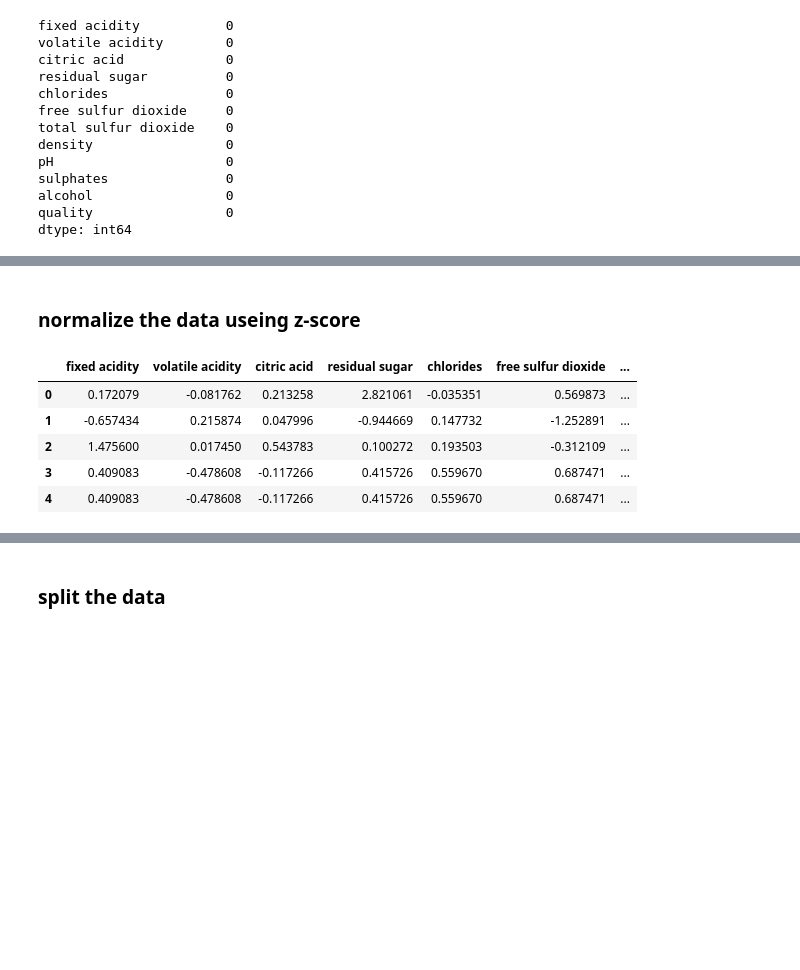
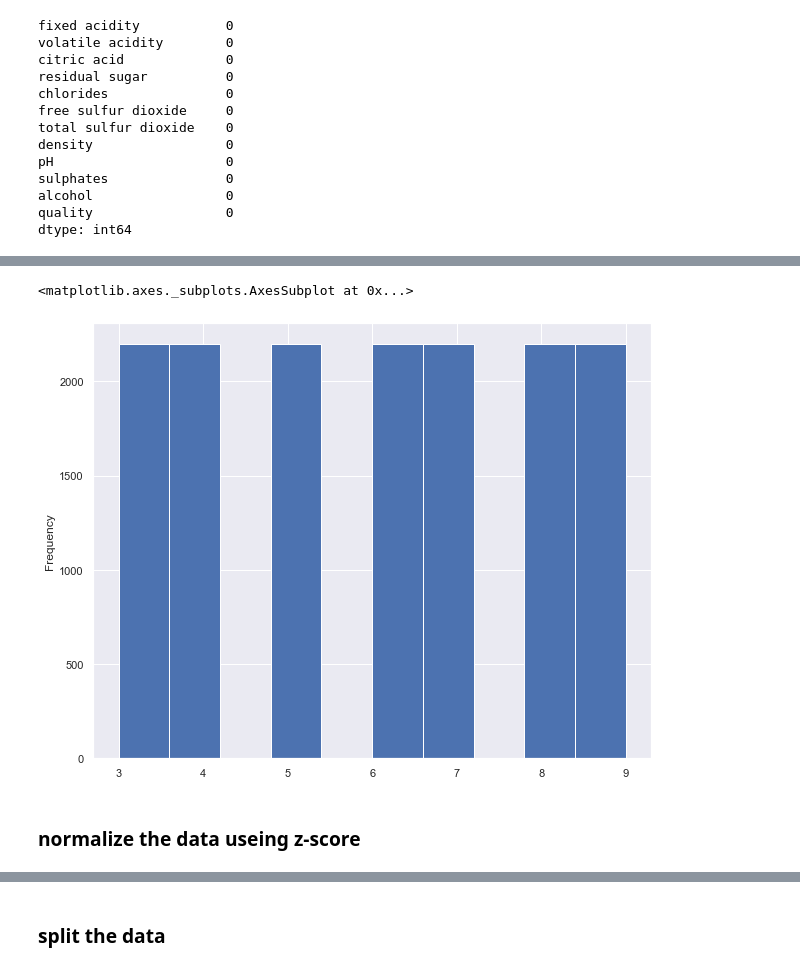
Before and after one commit to netanelGinish/AI_Introduction, a Jupyter notebook: Wine_Project .ipynb, the cells around one changed output, grey strips where cells are left out. Drawn from its saved outputs; the diff is of its cells as text; code cells hidden in the pictures; blank space fills up the shorter version.

```diff
--- a/Wine_Project .ipynb
+++ b/Wine_Project .ipynb
@@ -47,12 +59,7 @@ y = data["quality"]
+# %%
+oversampled_data['quality'].plot.hist()
+# %% [output]
+<matplotlib.axes._subplots.AxesSubplot at 0x...>
+[figure, added]
 # %% [markdown]
 ### normalize the data useing z-score
-# %%
-normalized_X = (X - X.mean())/X.std()
-normalized_X.head()
-# %% [output]
-|  | fixed acidity | volatile acidity | citric acid | residual sugar | chlorides | free sulfur dioxide | ... |
-| 0 | 0.172079 | -0.081762 | 0.213258 | 2.821061 | -0.035351 | 0.569873 | ... |
-| 1 | -0.657434 | 0.215874 | 0.047996 | -0.944669 | 0.147732 | -1.252891 | ... |
-| 2 | 1.475600 | 0.017450 | 0.543783 | 0.100272 | 0.193503 | -0.312109 | ... |
-| 3 | 0.409083 | -0.478608 | -0.117266 | 0.415726 | 0.559670 | 0.687471 | ... |
-| 4 | 0.409083 | -0.478608 | -0.117266 | 0.415726 | 0.559670 | 0.687471 | ... |
```
Also changed, not shown: parts of 49 cells of this notebook.
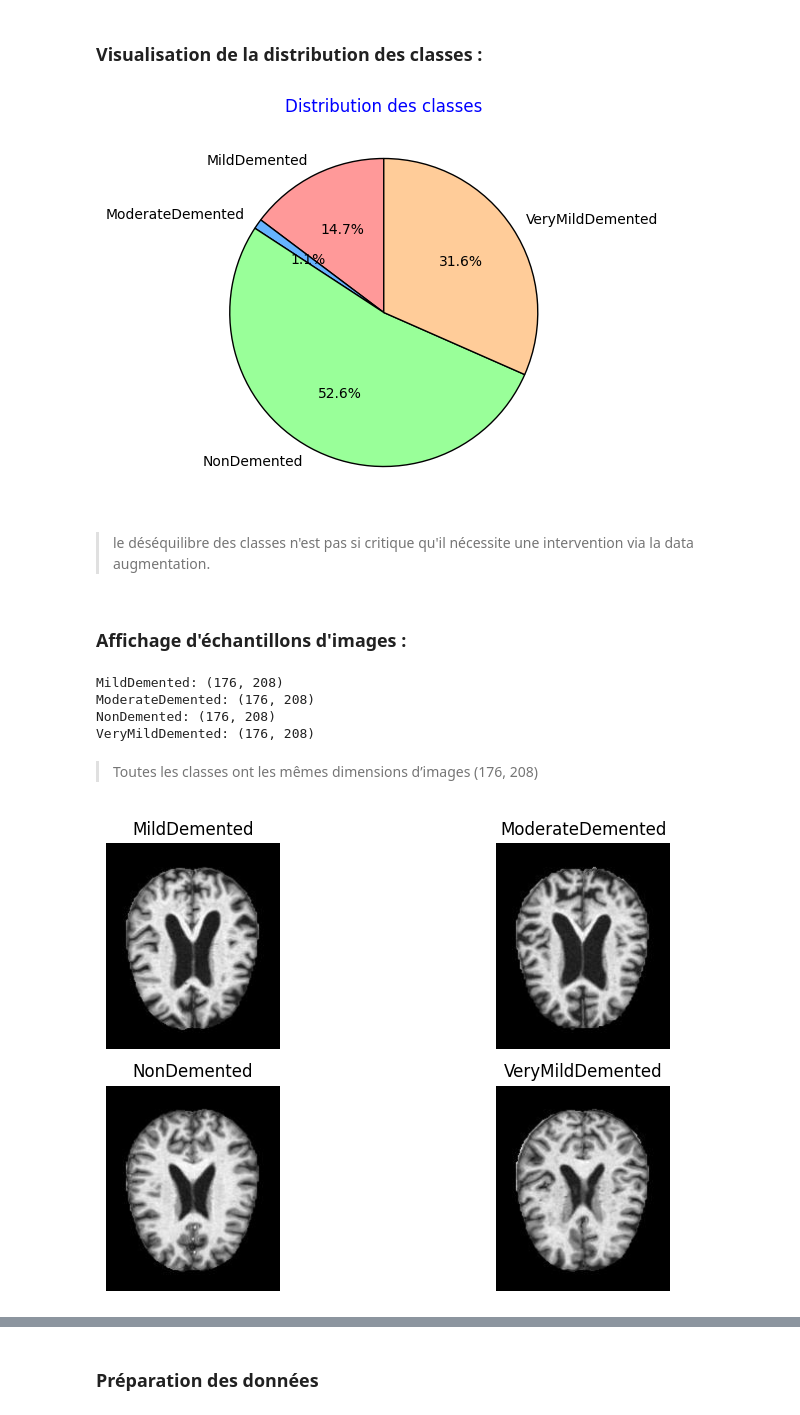
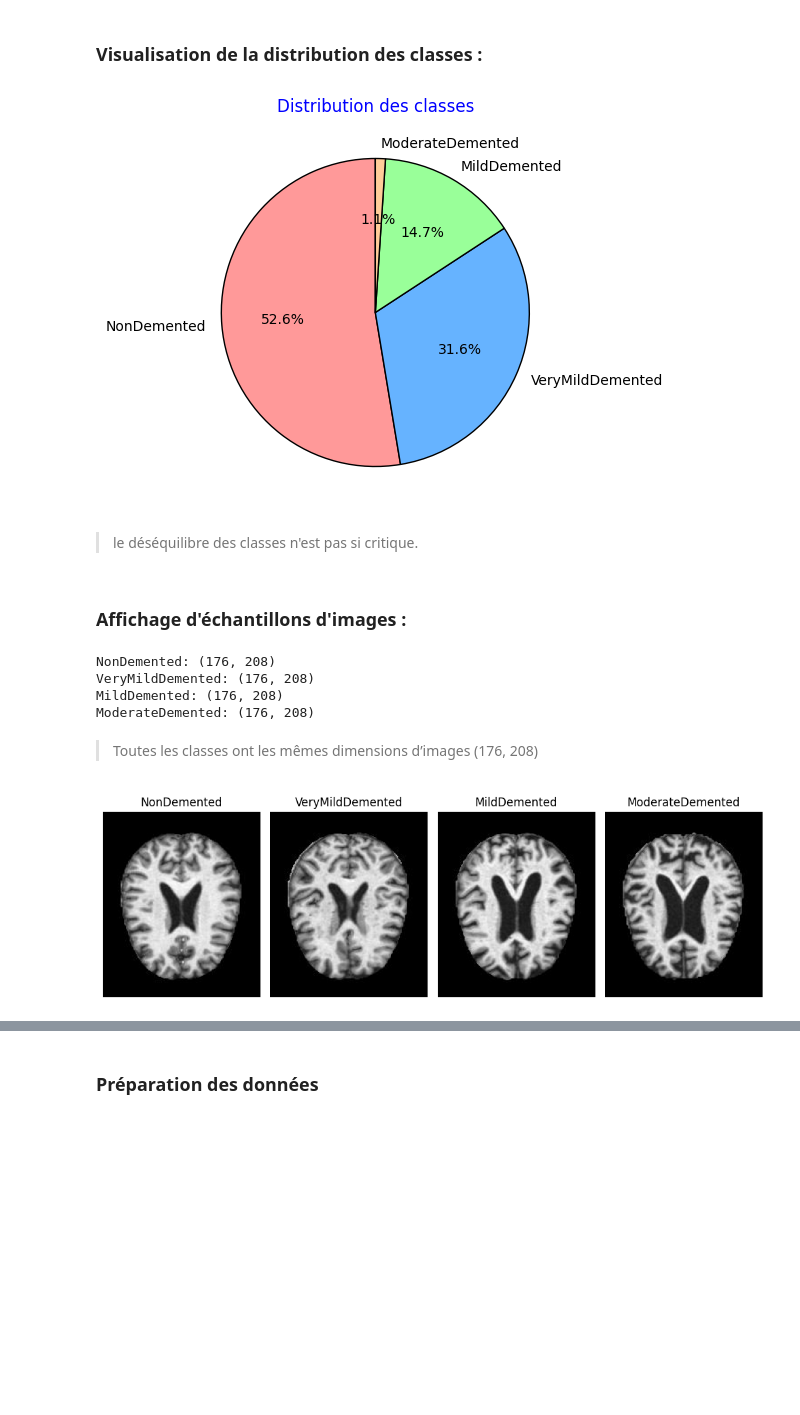
Before and after one commit to skander951/MRI-Based-Dementia-Classification-Using-Deep-Learning, a Jupyter notebook: Classification des IRM cérébrales.ipynb, the cells around one changed output, grey strips where cells are left out. Drawn from its saved outputs; the diff is of its cells as text; code cells hidden in the pictures; blank space fills up the shorter version.

```diff
--- a/Classification des IRM cérébrales.ipynb
+++ b/Classification des IRM cérébrales.ipynb
@@ -45,6 +34,6 @@ from tensorflow.keras.models import load_model , save_model
 # %%
 path = r"C:\Users\skouz\OneDrive\Desktop\atelier\Alzheimer_s Dataset\data"
-classes = ['MildDemented', 'ModerateDemented', 'NonDemented', 'VeryMildDemented']
+classes = [ 'NonDemented', 'VeryMildDemented','MildDemented', 'ModerateDemented']
 # %% [markdown]
 ### **Visualisation de la distribution des classes :**
 # %%
@@ -53,7 +42,7 @@ for cls in classes:
     class_path = os.path.join(path, cls)
     class_counts[cls] = len(os.listdir(class_path))
 
-plt.figure(figsize=(5, 5))
+plt.figure(figsize=(15, 5))
 plt.pie(
     class_counts.values(),
     labels=class_counts.keys(),
@@ -66,9 +55,9 @@ plt.pie(
 plt.title('Distribution des classes',color='blue')
 plt.show()
 # %% [output]
-[figure, old version]
+[figure, new version]
 # %% [markdown]
->  le déséquilibre des classes n'est pas si critique qu'il nécessite une intervention via la data augmentation.
+>  le déséquilibre des classes n'est pas si critique.
 # %% [markdown]
 ### **Affichage d'échantillons d'images :**
 # %%
@@ -80,23 +69,23 @@ for cls in classes:
     shapes[cls] = img.size
     print(f"{cls}: {shapes[cls]}")
 # %% [output]
+NonDemented: (176, 208)
+VeryMildDemented: (176, 208)
 MildDemented: (176, 208)
 ModerateDemented: (176, 208)
-NonDemented: (176, 208)
-VeryMildDemented: (176, 208)
 # %% [markdown]
 > Toutes les classes ont les mêmes dimensions d’images (176, 208)
 # %%
 plt.figure(figsize=(10, 5))
 for i, cls in enumerate(classes):
     sample_path = os.path.join(path, cls, os.listdir(os.path.join(path, cls))[0])
     img = Image.open(sample_path)
-    plt.subplot(2, 2, i+1)
+    plt.subplot(1, 4, i+1)
     plt.imshow(img,cmap='gray')
     plt.title(cls)
     plt.axis('off')
 plt.tight_layout()
 plt.show()
 # %% [output]
-[figure, old version]
+[figure, new version]
 # %% [markdown]
```
Also changed, not shown: parts of 41 cells of this notebook, 1 other file.
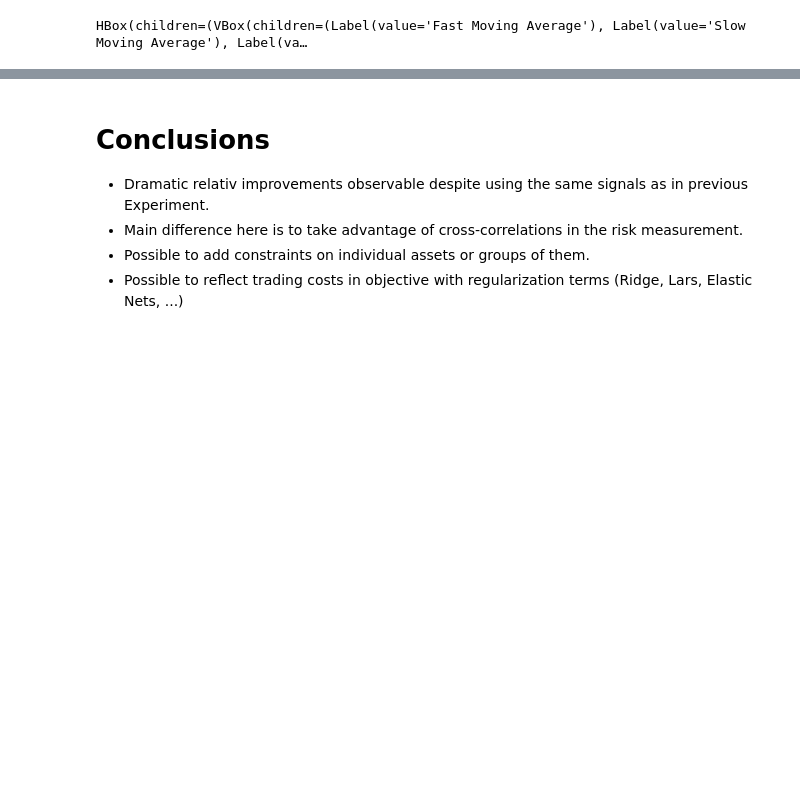
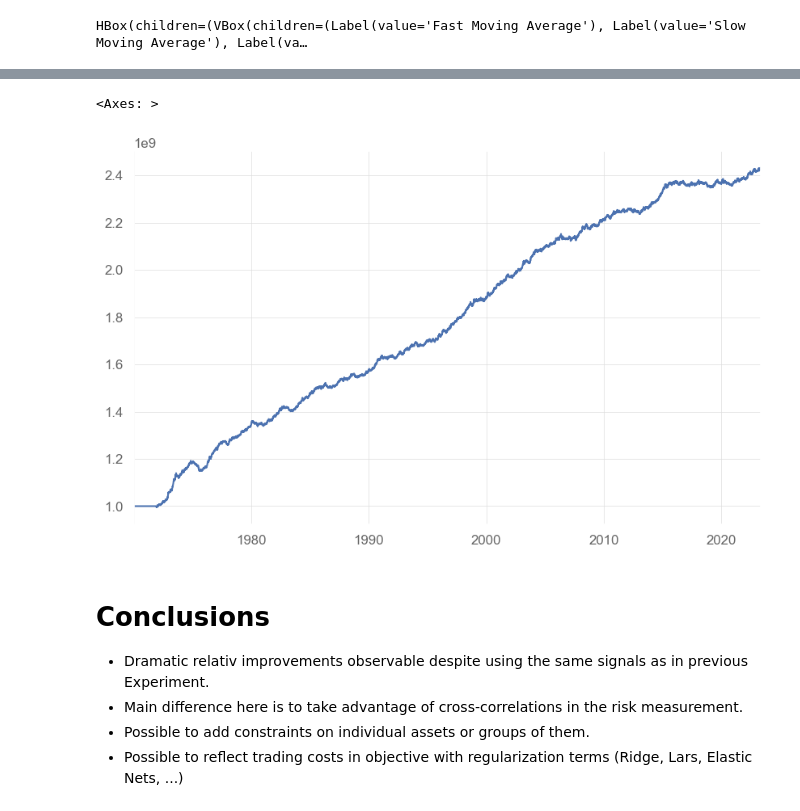
Before and after one commit to tschm/cs, a Jupyter notebook: book/docs/notebooks/Experiment5.ipynb, the cells around one changed output, grey strips where cells are left out. Drawn from its saved outputs; the diff is of its cells as text; code cells hidden in the pictures; blank space fills up the shorter version.

```diff
--- a/book/docs/notebooks/Experiment5.ipynb
+++ b/book/docs/notebooks/Experiment5.ipynb
@@ -22,7 +22,7 @@ from tinycta.signal import *
 #df.to_csv('data/p_hashed.csv')
 # %%
 # Load prices
-prices = pd.read_csv("data/p_hashed.csv", index_col=0, parse_dates=True).ffill().truncate(before="1970-01-01")
+prices = pd.read_csv("data/Prices_hashed.csv", index_col=0, parse_dates=True).ffill()
 # %%
 from ipywidgets import Label, HBox, VBox, IntSlider, FloatSlider
 
@@ -62,6 +62,6 @@ for n,t in enumerate(prices.index):
     risk_position = solve(matrix, mu[n])/inv_a_norm(mu[n], matrix)
     position[n] = risk_position/vo[n]
 
-portfolio = build_portfolio(prices, pd.DataFrame(index=prices.index, columns=prices.keys(), data=position))
+portfolio = build_portfolio(prices, 1e6*pd.DataFrame(index=prices.index, columns=prices.keys(), data=position))
 print(time.time()-T)
 # %% [output]
@@ -117,3 +69,10 @@ findfont: Font family 'Arial' not found.
+# %%
+capital = 1e9
+a = portfolio.nav(aum=capital)
+a.plot()
+# %% [output]
+<Axes: >
+[figure, added]
 # %% [markdown]
 # Conclusions
 * Dramatic relativ improvements observable despite using the same signals as in previous Experiment.
```
Also changed, not shown: parts of 7 cells of this notebook, 14 other files.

__ABOUT THIS TASK__
Give the records again exactly as they stand, so that only the pictures are missing.

__RESULT FOR THIS TASK__
Before and after one commit to netanelGinish/AI_Introduction, a Jupyter notebook: Wine_Project .ipynb, the cells around one changed output, grey strips where cells are left out. Drawn from its saved outputs; the diff is of its cells as text; code cells hidden in the pictures; blank space fills up the shorter version.

```diff
--- a/Wine_Project .ipynb
+++ b/Wine_Project .ipynb
@@ -47,12 +59,7 @@ y = data["quality"]
+# %%
+oversampled_data['quality'].plot.hist()
+# %% [output]
+<matplotlib.axes._subplots.AxesSubplot at 0x...>
+[figure, added]
 # %% [markdown]
 ### normalize the data useing z-score
-# %%
-normalized_X = (X - X.mean())/X.std()
-normalized_X.head()
-# %% [output]
-|  | fixed acidity | volatile acidity | citric acid | residual sugar | chlorides | free sulfur dioxide | ... |
-| 0 | 0.172079 | -0.081762 | 0.213258 | 2.821061 | -0.035351 | 0.569873 | ... |
-| 1 | -0.657434 | 0.215874 | 0.047996 | -0.944669 | 0.147732 | -1.252891 | ... |
-| 2 | 1.475600 | 0.017450 | 0.543783 | 0.100272 | 0.193503 | -0.312109 | ... |
-| 3 | 0.409083 | -0.478608 | -0.117266 | 0.415726 | 0.559670 | 0.687471 | ... |
-| 4 | 0.409083 | -0.478608 | -0.117266 | 0.415726 | 0.559670 | 0.687471 | ... |
```
Also changed, not shown: parts of 49 cells of this notebook.
Before and after one commit to skander951/MRI-Based-Dementia-Classification-Using-Deep-Learning, a Jupyter notebook: Classification des IRM cérébrales.ipynb, the cells around one changed output, grey strips where cells are left out. Drawn from its saved outputs; the diff is of its cells as text; code cells hidden in the pictures; blank space fills up the shorter version.

```diff
--- a/Classification des IRM cérébrales.ipynb
+++ b/Classification des IRM cérébrales.ipynb
@@ -45,6 +34,6 @@ from tensorflow.keras.models import load_model , save_model
 # %%
 path = r"C:\Users\skouz\OneDrive\Desktop\atelier\Alzheimer_s Dataset\data"
-classes = ['MildDemented', 'ModerateDemented', 'NonDemented', 'VeryMildDemented']
+classes = [ 'NonDemented', 'VeryMildDemented','MildDemented', 'ModerateDemented']
 # %% [markdown]
 ### **Visualisation de la distribution des classes :**
 # %%
@@ -53,7 +42,7 @@ for cls in classes:
     class_path = os.path.join(path, cls)
     class_counts[cls] = len(os.listdir(class_path))
 
-plt.figure(figsize=(5, 5))
+plt.figure(figsize=(15, 5))
 plt.pie(
     class_counts.values(),
     labels=class_counts.keys(),
@@ -66,9 +55,9 @@ plt.pie(
 plt.title('Distribution des classes',color='blue')
 plt.show()
 # %% [output]
-[figure, old version]
+[figure, new version]
 # %% [markdown]
->  le déséquilibre des classes n'est pas si critique qu'il nécessite une intervention via la data augmentation.
+>  le déséquilibre des classes n'est pas si critique.
 # %% [markdown]
 ### **Affichage d'échantillons d'images :**
 # %%
@@ -80,23 +69,23 @@ for cls in classes:
     shapes[cls] = img.size
     print(f"{cls}: {shapes[cls]}")
 # %% [output]
+NonDemented: (176, 208)
+VeryMildDemented: (176, 208)
 MildDemented: (176, 208)
 ModerateDemented: (176, 208)
-NonDemented: (176, 208)
-VeryMildDemented: (176, 208)
 # %% [markdown]
 > Toutes les classes ont les mêmes dimensions d’images (176, 208)
 # %%
 plt.figure(figsize=(10, 5))
 for i, cls in enumerate(classes):
     sample_path = os.path.join(path, cls, os.listdir(os.path.join(path, cls))[0])
     img = Image.open(sample_path)
-    plt.subplot(2, 2, i+1)
+    plt.subplot(1, 4, i+1)
     plt.imshow(img,cmap='gray')
     plt.title(cls)
     plt.axis('off')
 plt.tight_layout()
 plt.show()
 # %% [output]
-[figure, old version]
+[figure, new version]
 # %% [markdown]
```
Also changed, not shown: parts of 41 cells of this notebook, 1 other file.
Before and after one commit to tschm/cs, a Jupyter notebook: book/docs/notebooks/Experiment5.ipynb, the cells around one changed output, grey strips where cells are left out. Drawn from its saved outputs; the diff is of its cells as text; code cells hidden in the pictures; blank space fills up the shorter version.

```diff
--- a/book/docs/notebooks/Experiment5.ipynb
+++ b/book/docs/notebooks/Experiment5.ipynb
@@ -22,7 +22,7 @@ from tinycta.signal import *
 #df.to_csv('data/p_hashed.csv')
 # %%
 # Load prices
-prices = pd.read_csv("data/p_hashed.csv", index_col=0, parse_dates=True).ffill().truncate(before="1970-01-01")
+prices = pd.read_csv("data/Prices_hashed.csv", index_col=0, parse_dates=True).ffill()
 # %%
 from ipywidgets import Label, HBox, VBox, IntSlider, FloatSlider
 
@@ -62,6 +62,6 @@ for n,t in enumerate(prices.index):
     risk_position = solve(matrix, mu[n])/inv_a_norm(mu[n], matrix)
     position[n] = risk_position/vo[n]
 
-portfolio = build_portfolio(prices, pd.DataFrame(index=prices.index, columns=prices.keys(), data=position))
+portfolio = build_portfolio(prices, 1e6*pd.DataFrame(index=prices.index, columns=prices.keys(), data=position))
 print(time.time()-T)
 # %% [output]
@@ -117,3 +69,10 @@ findfont: Font family 'Arial' not found.
+# %%
+capital = 1e9
+a = portfolio.nav(aum=capital)
+a.plot()
+# %% [output]
+<Axes: >
+[figure, added]
 # %% [markdown]
 # Conclusions
 * Dramatic relativ improvements observable despite using the same signals as in previous Experiment.
```
Also changed, not shown: parts of 7 cells of this notebook, 14 other files.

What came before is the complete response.